Thomas Cole (18-1-1848) - The Voyage of Life (1842). Top: Childhood and Youth. Bottom: Manhood and Old Age oil painting
Thomas Cole (18-1-1848) - The Voyage of Life (1842). Top: Childhood and Youth. Bottom: Manhood and Old Age

These paintings are full of detail and are wonderful to look at, but I wanted a more modern representation and a different take, so I wondered how would I tackle the subject in my style.


This is the result:


  1. Innocence

voyage of life innocence oil on canvas
R.A.Holland - "Innocence" (2022), oil on canvas, 40x40cm

The blabbing baby that delights everyone, is showered with soft toys, cuddly blankets and for the more ambitious parents, educational toys. And never forget the noisy toys, filled with garish sounds, those that are powered by batteries that suddenly disappear.


2. Invincibility

invincibility broken arm oil on canvas teenager
R.A.Holland - "Invincibility" (2022), oil on canvas, 40x40cm 🚲💪

I wrote something of a poem to go with this painting. Those years growing up thinking nothing can destroy you while you are constantly hormonal and all emotions are heightened and everything is a disaster, but you still feel invincible.


Growing-up is tough.

Being a teenager is tough.

You want to be seen,

You want to be invisible

You want to belong

You want to pull away

You want company

You want to be left alone

Scream, shout, cry

You are a mess

You spend hours in front of a mirror

You want to be perfect

You have to be perfect

It. Is. Never.
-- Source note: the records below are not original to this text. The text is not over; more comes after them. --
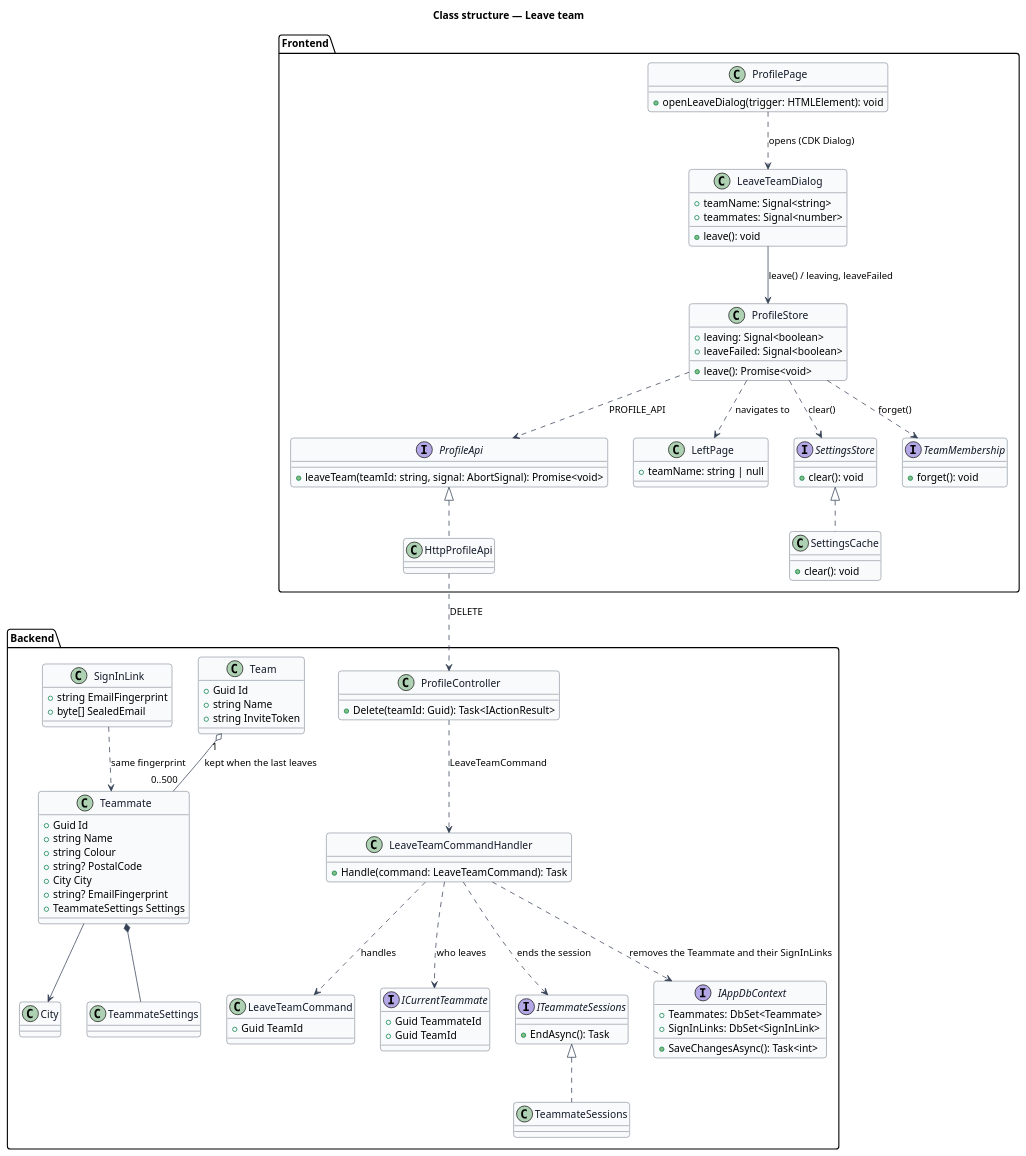
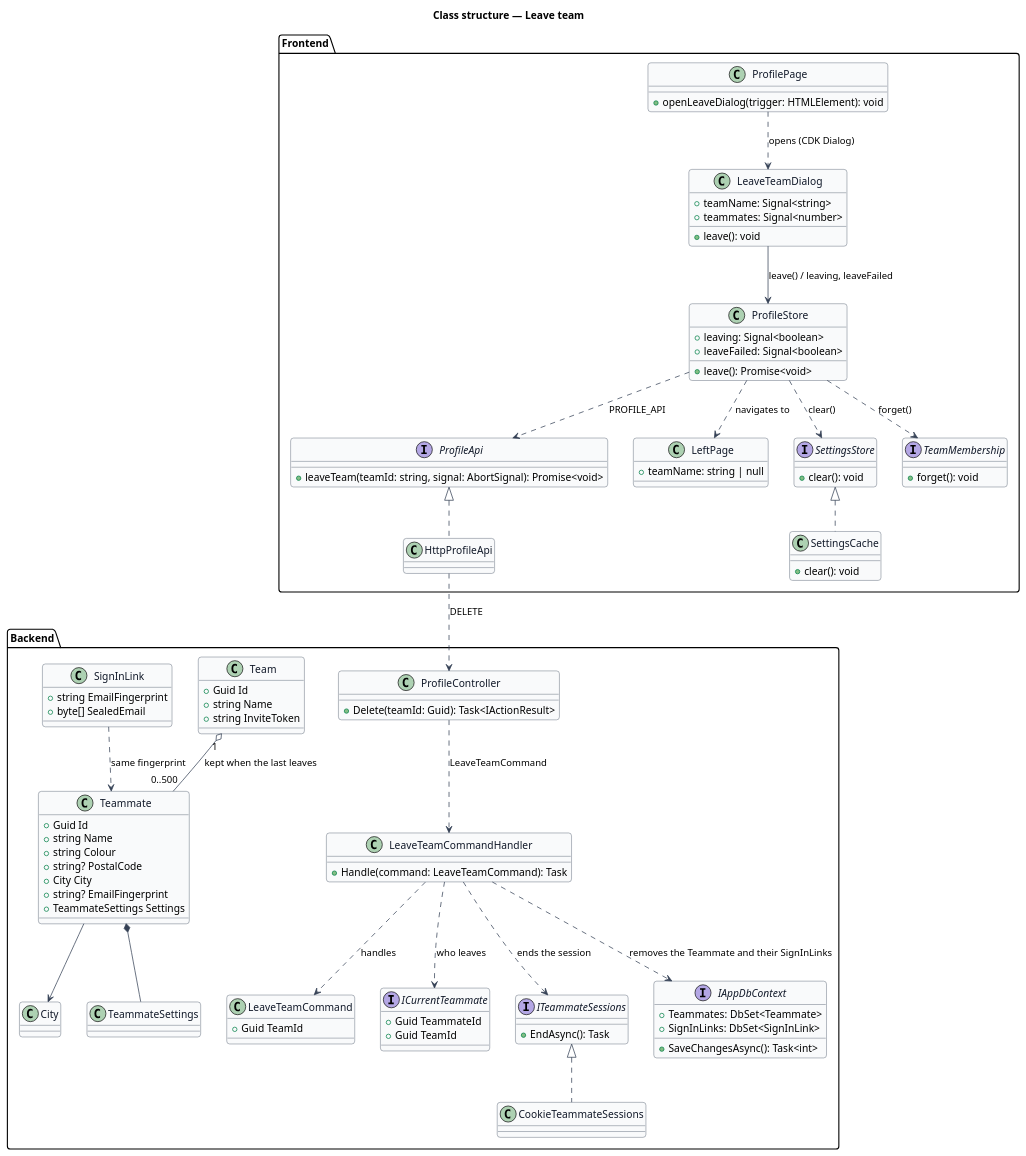
One commit to QuinntyneBrown/Mondino changed the diagram in docs/detailed-designs/profile/leave-team/diagrams/class-structure.puml. Above: the diagram before and after it, drawn with PlantUML. The commit also changed 15 other files, not shown here.

```diff
--- a/docs/detailed-designs/profile/leave-team/diagrams/class-structure.puml
+++ b/docs/detailed-designs/profile/leave-team/diagrams/class-structure.puml
@@ -1,110 +1,110 @@
 @startuml
 skinparam backgroundColor #FFFFFF
 skinparam shadowing false
 skinparam roundcorner 8
 skinparam defaultFontName Arial
 skinparam ArrowColor #344054
 skinparam class {
   BorderColor #344054
   FontColor #101828
   BackgroundColor #F9FAFB
 }
 title Class structure — Leave team
 
 package "Frontend" {
   class ProfilePage {
     +openLeaveDialog(trigger: HTMLElement): void
   }
   class LeaveTeamDialog {
     +teamName: Signal<string>
     +teammates: Signal<number>
     +leave(): void
   }
   class ProfileStore {
     +leaving: Signal<boolean>
     +leaveFailed: Signal<boolean>
     +leave(): Promise<void>
   }
   interface ProfileApi {
     +leaveTeam(teamId: string, signal: AbortSignal): Promise<void>
   }
   class HttpProfileApi
   class LeftPage {
     +teamName: string | null
   }
   interface SettingsStore {
     +clear(): void
   }
   class SettingsCache {
     +clear(): void
   }
   interface TeamMembership {
     +forget(): void
   }
 }
 
 package "Backend" {
   class ProfileController {
     +Delete(teamId: Guid): Task<IActionResult>
   }
   class LeaveTeamCommand {
     +Guid TeamId
   }
   class LeaveTeamCommandHandler {
     +Handle(command: LeaveTeamCommand): Task
   }
   interface ICurrentTeammate {
     +Guid TeammateId
     +Guid TeamId
   }
   interface ITeammateSessions {
     +EndAsync(): Task
   }
-  class TeammateSessions
+  class CookieTeammateSessions
   interface IAppDbContext {
     +Teammates: DbSet<Teammate>
     +SignInLinks: DbSet<SignInLink>
     +SaveChangesAsync(): Task<int>
   }
   class Team {
     +Guid Id
     +string Name
     +string InviteToken
   }
   class Teammate {
     +Guid Id
     +string Name
     +string Colour
     +string? PostalCode
     +City City
     +string? EmailFingerprint
     +TeammateSettings Settings
   }
   class SignInLink {
     +string EmailFingerprint
     +byte[] SealedEmail
   }
   class City
   class TeammateSettings
 }
 
 ProfilePage ..> LeaveTeamDialog : opens (CDK Dialog)
 LeaveTeamDialog --> ProfileStore : leave() / leaving, leaveFailed
 ProfileStore ..> ProfileApi : PROFILE_API
 ProfileApi <|.. HttpProfileApi
 ProfileStore ..> SettingsStore : clear()
 SettingsStore <|.. SettingsCache
 ProfileStore ..> TeamMembership : forget()
 ProfileStore ..> LeftPage : navigates to
 HttpProfileApi ..> ProfileController : DELETE
 ProfileController ..> LeaveTeamCommandHandler : LeaveTeamCommand
 LeaveTeamCommandHandler ..> LeaveTeamCommand : handles
 LeaveTeamCommandHandler ..> ICurrentTeammate : who leaves
 LeaveTeamCommandHandler ..> ITeammateSessions : ends the session
 LeaveTeamCommandHandler ..> IAppDbContext : removes the Teammate and their SignInLinks
-ITeammateSessions <|.. TeammateSessions
+ITeammateSessions <|.. CookieTeammateSessions
 Team "1" o-- "0..500" Teammate : kept when the last leaves
 Teammate --> City
 SignInLink ..> Teammate : same fingerprint
 Teammate *-- TeammateSettings
 @enduml
```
Ending.

Growing up is tough.

But you hope everything gets better.

You hope to survive it.

You make yourself invincible.

You hope to be a grown-up soon.

(R. A. Holland)


3. Busyness

busy tugged pulled arms oil painting
R.A.Holland - "Busyness" (2022), oil on canvas, 40x40cm

What is adulthood but a tug of war between obligations, resting, having fun, spending time with friends and family and sometimes just wanting to spend the entire weekend in bed, asleep, because you are exhausted.


Do you ever feel overstretched?

Torn between must and want?

People telling you what you should do/have, now that you're a grown-up?

That idea that if you are keeping busy, you MUST be achieving something?

Even if it leaves you so exhausted, you want to spend the entire weekend asleep....

Then back to the grind.

Occasionally fitting in a holiday here and there, but trying to cram in all the fun activities to make up for lost time.

Trying to learn how to balance work and life

This busyness is exhausting.


Each person deals with life as best as they can, and we also need to take care of our mental health. But adulthood is just dealing with all those curve balls life throws at you.


4. Transition and Harmony

old age oil painting
R.A.Holland - "Transition and Harmony" (2022), oil on canvas, 40x40cm

Thomas Cole paints Old Age and the person dying and going to heaven. Which I see as a bit extreme because in 2022, people are living longer, old age/retirement now takes up a longer period of a person's life.

At this stage, I know several pensioners who are travelling and doing all those things they couldn't while they were stuck in their 9-5 routine. Of course, not everyone can do that is they become ill, or don't have the financial stability to do so. But they still pursue hobbies and learn how to relax - whenever possible.

This painting, however, is inspired by those who surround me, and in this case, my grandmother.

We grew up with an Erythrina tree in our garden. And I always associated that tree with my Danish grandmother. The red sword like flowers made me associate it with Denmark and it's flag. My grandmother also told me stories of the very distinct four seasons in Denmark, something we didn't really have growing up in Brasil. How the woods would turn orange and red during Autumn. I was able to witness this in person when I lived near Copenhagen for 5 years.

I decided this final painting in the Voyage of Life should celebrate my grandmother, who turns 103yo on the 22nd of October. I asked my mother to take reference pictures of my grandmother's hands so that I could paint them.


This concludes my contemporary take on The Voyage of Life.